“I believe that there’s no better job out there,” Dr. Langan said. “The interpersonal interactions you have as a surgical oncologist far supersede other careers. You can offer hope to patients where others cannot. They put trust in our hands, and it drives me to do better.”
That said, the path to such a specialized field was quite arduous. After earning his Doctor of Medicine at SGU, Dr. Langan went on to complete five years of a general surgery residency at Saint Barnabas Medical Center and Georgetown University Medical Center. In addition, he completed three fellowships spanning five years. But the journey was worth it. Through his decade of training, Dr. Langan has been involved with numerous clinical trials and has conducted research of his own, leading to national presentations, manuscripts, and book chapters devoted to multiple aspects of surgical oncology.
He isn’t alone among St. George’s University graduates practicing in such a specialized field. While at the NCI, he worked closely with another SGU alum, Peter Prieto, MD SGU ’06, who performed his general surgery residency at Yale University. Following their time at the NCI, Dr. Langan completed his fellowship in complex general surgical oncology and hepatopancreatobiliary surgery at Memorial Sloan Kettering Cancer Center in New York, while Dr. Prieto went on to complete a fellowship in complex general surgical oncology at the MD Anderson Cancer Center in Houston, TX.
They are the top two cancer centers in the United States according to US News & World Report.
“There is no doubt in my mind that SGU students can pursue whatever career they want,” he said. “There is no doubt about that.”
Dr. Langan came to St. George’s University after earning his bachelor’s degree at Cornell University, one of the largest sources of undergraduates to attend SGU’s School of Medicine. Before enrolling, however, he flew down to Grenada and spent five days talking to faculty and students—on and off campus—to learn more about the entire experience.
“After I did that, I had a sense that it was really going to get me where I wanted to be,” Dr. Langan said. “Not only is the island beautiful but it’s safe, and the people there are very welcoming.”

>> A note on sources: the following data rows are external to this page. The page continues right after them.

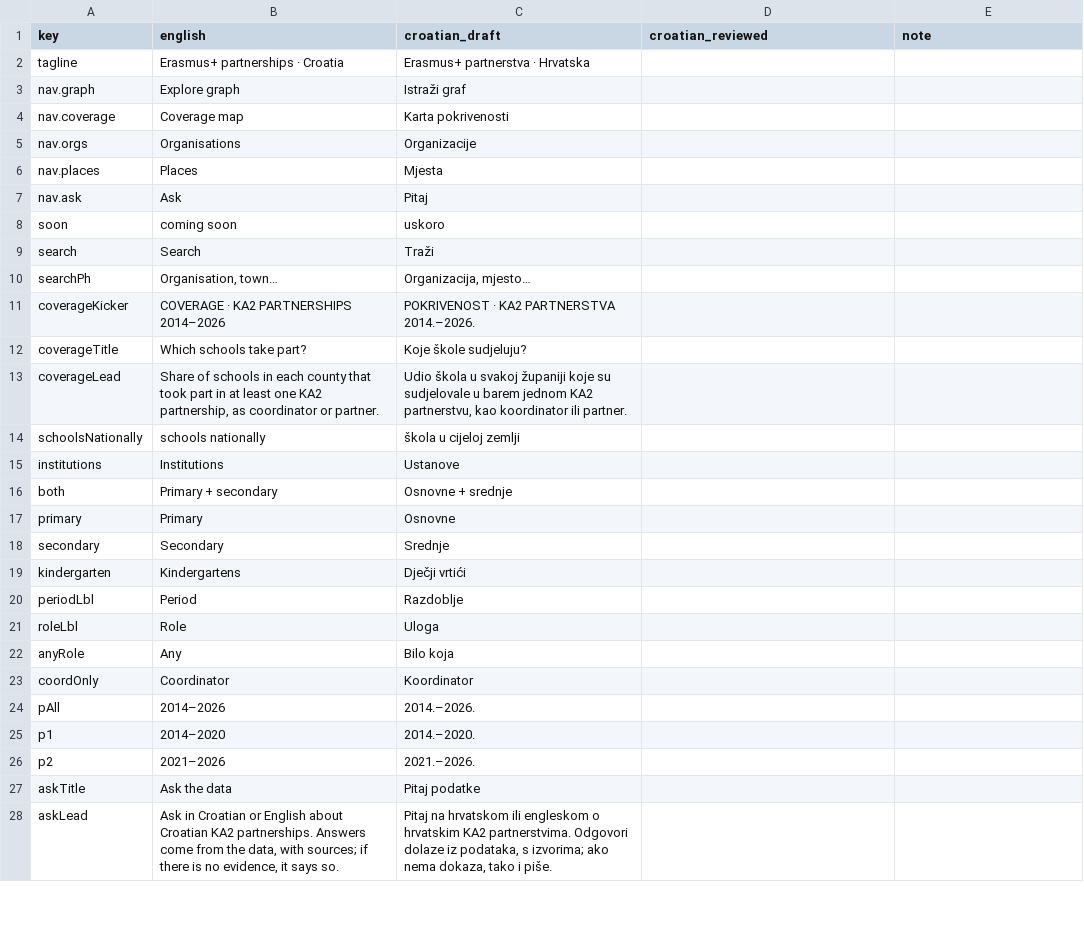
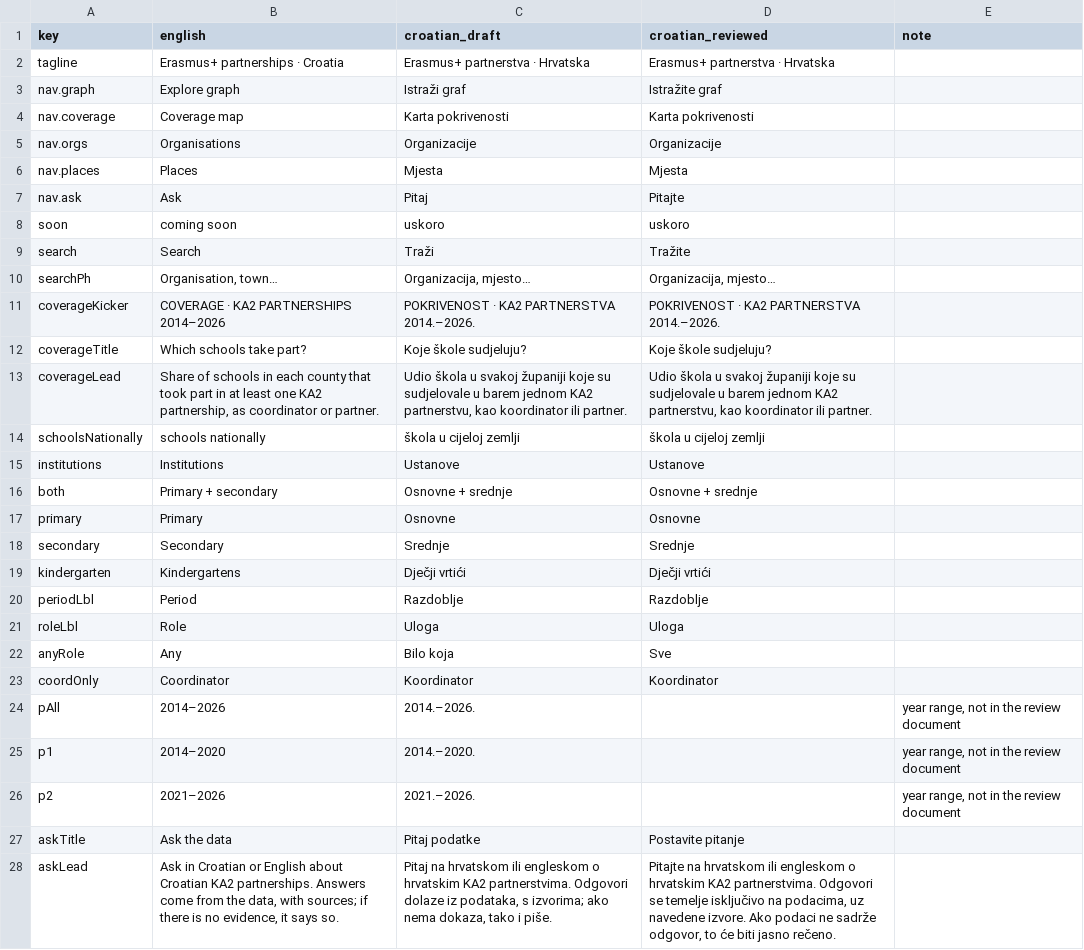
Before and after one commit to CroPublica/Erasmus-Kompas, a CSV file: app/data/review/ui_strings_hr.csv, drawn as a sheet; only a part is shown; the diff covers the shown part only.

```diff
--- a/app/data/review/ui_strings_hr.csv
+++ b/app/data/review/ui_strings_hr.csv
@@ -1,28 +1,28 @@
 key,english,croatian_draft,croatian_reviewed,note
-tagline,Erasmus+ partnerships · Croatia,Erasmus+ partnerstva · Hrvatska,,
-nav.graph,Explore graph,Istraži graf,,
-nav.coverage,Coverage map,Karta pokrivenosti,,
-nav.orgs,Organisations,Organizacije,,
-nav.places,Places,Mjesta,,
-nav.ask,Ask,Pitaj,,
-soon,coming soon,uskoro,,
-search,Search,Traži,,
-searchPh,"Organisation, town…","Organizacija, mjesto…",,
-coverageKicker,COVERAGE · KA2 PARTNERSHIPS 2014–2026,POKRIVENOST · KA2 PARTNERSTVA 2014.–2026.,,
-coverageTitle,Which schools take part?,Koje škole sudjeluju?,,
-coverageLead,"Share of schools in each county that took part in at least one KA2 partnership, as coordinator or partner.","Udio škola u svakoj županiji koje su sudjelovale u barem jednom KA2 partnerstvu, kao koordinator ili partner.",,
-schoolsNationally,schools nationally,škola u cijeloj zemlji,,
-institutions,Institutions,Ustanove,,
-both,Primary + secondary,Osnovne + srednje,,
-primary,Primary,Osnovne,,
-secondary,Secondary,Srednje,,
-kindergarten,Kindergartens,Dječji vrtići,,
-periodLbl,Period,Razdoblje,,
-roleLbl,Role,Uloga,,
-anyRole,Any,Bilo koja,,
-coordOnly,Coordinator,Koordinator,,
-pAll,2014–2026,2014.–2026.,,
-p1,2014–2020,2014.–2020.,,
-p2,2021–2026,2021.–2026.,,
-askTitle,Ask the data,Pitaj podatke,,
-askLead,"Ask in Croatian or English about Croatian KA2 partnerships. Answers come from the data, with sources; if there is no evidence, it says so.","Pitaj na hrvatskom ili engleskom o hrvatskim KA2 partnerstvima. Odgovori dolaze iz podataka, s izvorima; ako nema dokaza, tako i piše.",,
+tagline,Erasmus+ partnerships · Croatia,Erasmus+ partnerstva · Hrvatska,Erasmus+ partnerstva · Hrvatska,
+nav.graph,Explore graph,Istraži graf,Istražite graf,
+nav.coverage,Coverage map,Karta pokrivenosti,Karta pokrivenosti,
+nav.orgs,Organisations,Organizacije,Organizacije,
+nav.places,Places,Mjesta,Mjesta,
+nav.ask,Ask,Pitaj,Pitajte,
+soon,coming soon,uskoro,uskoro,
+search,Search,Traži,Tražite,
+searchPh,"Organisation, town…","Organizacija, mjesto…","Organizacija, mjesto…",
+coverageKicker,COVERAGE · KA2 PARTNERSHIPS 2014–2026,POKRIVENOST · KA2 PARTNERSTVA 2014.–2026.,POKRIVENOST · KA2 PARTNERSTVA 2014.–2026.,
+coverageTitle,Which schools take part?,Koje škole sudjeluju?,Koje škole sudjeluju?,
+coverageLead,"Share of schools in each county that took part in at least one KA2 partnership, as coordinator or partner.","Udio škola u svakoj županiji koje su sudjelovale u barem jednom KA2 partnerstvu, kao koordinator ili partner.","Udio škola u svakoj županiji koje su sudjelovale u barem jednom KA2 partnerstvu, kao koordinator ili partner.",
+schoolsNationally,schools nationally,škola u cijeloj zemlji,škola u cijeloj zemlji,
+institutions,Institutions,Ustanove,Ustanove,
+both,Primary + secondary,Osnovne + srednje,Osnovne + srednje,
+primary,Primary,Osnovne,Osnovne,
+secondary,Secondary,Srednje,Srednje,
+kindergarten,Kindergartens,Dječji vrtići,Dječji vrtići,
+periodLbl,Period,Razdoblje,Razdoblje,
+roleLbl,Role,Uloga,Uloga,
+anyRole,Any,Bilo koja,Sve,
+coordOnly,Coordinator,Koordinator,Koordinator,
+pAll,2014–2026,2014.–2026.,,"year range, not in the review document"
+p1,2014–2020,2014.–2020.,,"year range, not in the review document"
+p2,2021–2026,2021.–2026.,,"year range, not in the review document"
+askTitle,Ask the data,Pitaj podatke,Postavite pitanje,
+askLead,"Ask in Croatian or English about Croatian KA2 partnerships. Answers come from the data, with sources; if there is no evidence, it says so.","Pitaj na hrvatskom ili engleskom o hrvatskim KA2 partnerstvima. Odgovori dolaze iz podataka, s izvorima; ako nema dokaza, tako i piše.","Pitajte na hrvatskom ili engleskom o hrvatskim KA2 partnerstvima. Odgovori se temelje isključivo na podacima, uz navedene izvore. Ako podaci ne sadrže odgovor, to će biti jasno rečeno.",
```
Also changed, not shown: 103 edited cells elsewhere in this file, app/data/review/topic_labels_hr.csv, 11 other files.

Outside of the basic sciences curriculum, he appreciated getting an early start on patient care by visiting Grenada General Hospital and participating in numerous health fairs and community events. As a result, he felt “exceptionally well prepared” for his board exams and rotations. In addition to his studies, he spent his free time playing intramural sports and hiking Grenada’s mountainous terrain.
“The education, lectureship and the laboratory mentorship that I had at St. George’s University far surpassed my expectations,” Dr. Langan said. “The education at SGU is literally top-notch. It’s one of the best places to train in the world because it prepares you well not only for the objective criteria for board exams but also for the real-life aspects of practicing medicine.”
The foundation he received allowed him to match into his top-choice program. His extensive research has helped him author more than 30 peer-reviewed articles and seven book chapters dedicated to surgical oncology. In addition to his clinical roles, Dr. Langan is an Assistant Professor of Surgery at Rutgers Robert Wood Johnson Medical School in New Jersey.
Dr. Langan enjoys his role as a mentor to young medical students who share the same dream that he had, so they too can positively influence the lives of others.